The longer I live the less inclined I am to define myself, either as a human being or as a photographer. I’m even growing increasingly impatient with the term ‘photographer’. Human being will do.
I’ve done many things and called myself many things over the years — nature photographer, wilderness photographer, artist, printer, writer, laborer… the list is endless — but none really define me. They’re just things I’ve done.
Definitions can be limiting. It’s easy to pigeonhole ourselves into a certain niche, but once there it can be difficult to pry ourselves loose from it. More often than not we’re defined by the kind of work we do. Upon meeting someone, invariably one of the first questions asked is “so what do you do?” We answer with what we do for a living, and bingo — we’re categorized. We’re neatly catalogued and pigeonholed. That’s that, and all too often we accept that as being what we are.
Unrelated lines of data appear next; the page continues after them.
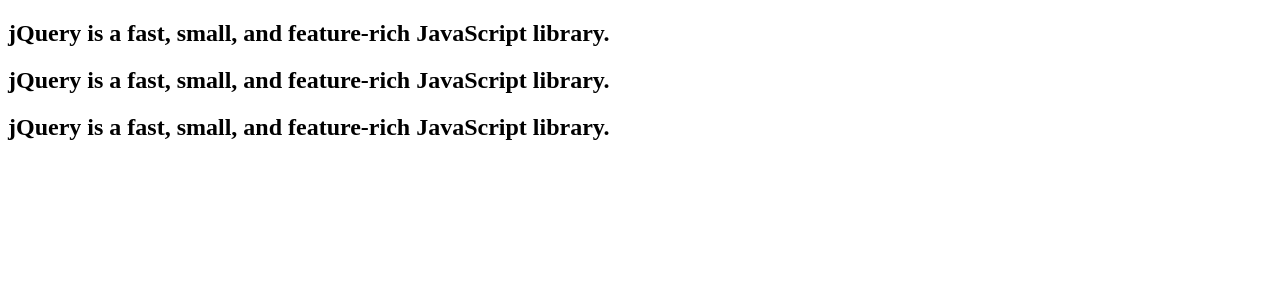
Repository: Migorithm/front_work
Page: front05_JQuery/src/main/webapp/3_event/jq04_bind.html
These files come from the project's save history. The page is drawn as it stood at one moment and after the next save; the edit follows.
The browser window is 1280 px wide. The pictures show the whole page.
After loading, the first visible `h2` was clicked once.

Above is the page before, as saved 2021-09-03 06:28:32.

### front05_JQuery/src/main/webapp/3_event/jq04_bind.html
<!DOCTYPE html>
<html>
<head>
<meta charset="UTF-8">
<title>bind() :: 이벤트를 묶는 기능 - 클릭이벤트 묶기</title>
<style type="text/css"></style>
</head>

<script src="https://ajax.googleapis.com/ajax/libs/jquery/3.6.0/jquery.min.js"></script>
<script>
	$(function(){
		$('h2').bind('click',function(){

		})

		});
</script>


<body>
	<h2>jQuery is a fast, small, and feature-rich JavaScript library.</h2>
	<h2>jQuery is a fast, small, and feature-rich JavaScript library.</h2>
	<h2>jQuery is a fast, small, and feature-rich JavaScript library.</h2>
</body>
</html>

After the next save:
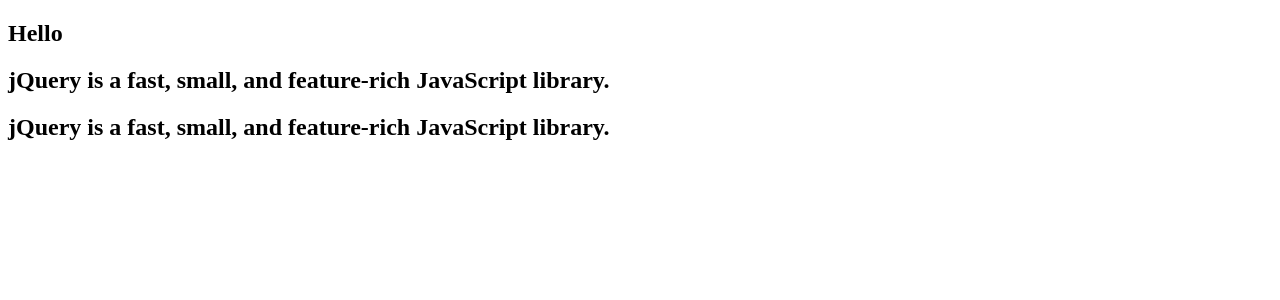
Saved 94 s later.
--- a/front05_JQuery/src/main/webapp/3_event/jq04_bind.html
+++ b/front05_JQuery/src/main/webapp/3_event/jq04_bind.html
@@ -9,8 +9,8 @@
 <script src="https://ajax.googleapis.com/ajax/libs/jquery/3.6.0/jquery.min.js"></script>
 <script>
 	$(function(){
-		$('h2').bind('click',function(){
-
+		$('h2').bind('click',function(){ //클릭이벤트를 묶었다.
+			$('h2:eq(0)').html("Hello");
 		})
 
 		});

After the 2 saves that followed:
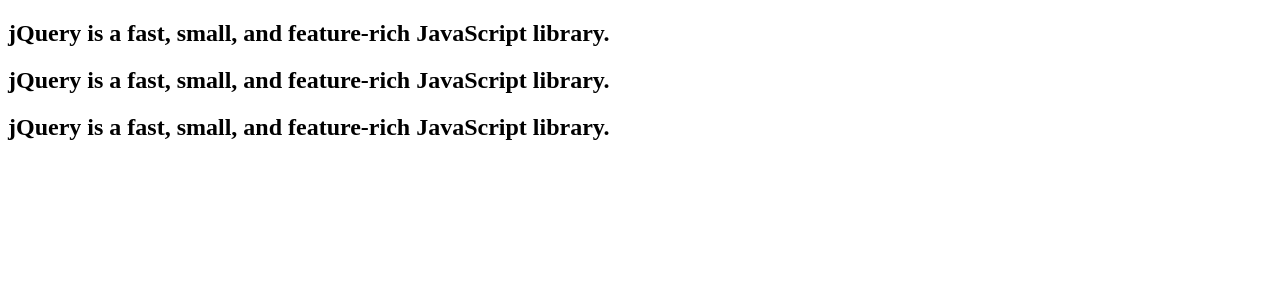
Console error: TypeError: $(...).html(...).append is not a function
The 2 saves are shown as one change because 1 left the picture as it was.
The last was saved 4 min 40 s later.
--- a/front05_JQuery/src/main/webapp/3_event/jq04_bind.html
+++ b/front05_JQuery/src/main/webapp/3_event/jq04_bind.html
@@ -10,7 +10,8 @@
 <script>
 	$(function(){
 		$('h2').bind('click',function(){ //클릭이벤트를 묶었다.
-			$('h2:eq(0)').html("Hello");
+			//클릭이벤트가 적용되는 h2자기 자신을 참조하기 위해 $(this)
+			$(this).html().append("hello")
 		})
 
 		});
When asked anymore I usually reply that I’m a seer. That’s usually good for a puzzled look, but it kills the question in it’s tracks. I see things. Not in a psychic or clairvoyant sense, but simply as a person who sees. I see the everyday and mundane. I see the interesting and exciting. I see the things many of us pass by everyday without even noticing. I see the beauty in the wilds and I see the artistry in peeling paint and rusting iron. And when moved to do so, I trip the shutter on my camera and pass along what I see. I’m a seer, that’s all, and that’s good enough for me.
Any thoughts on defining yourselves? Have at it…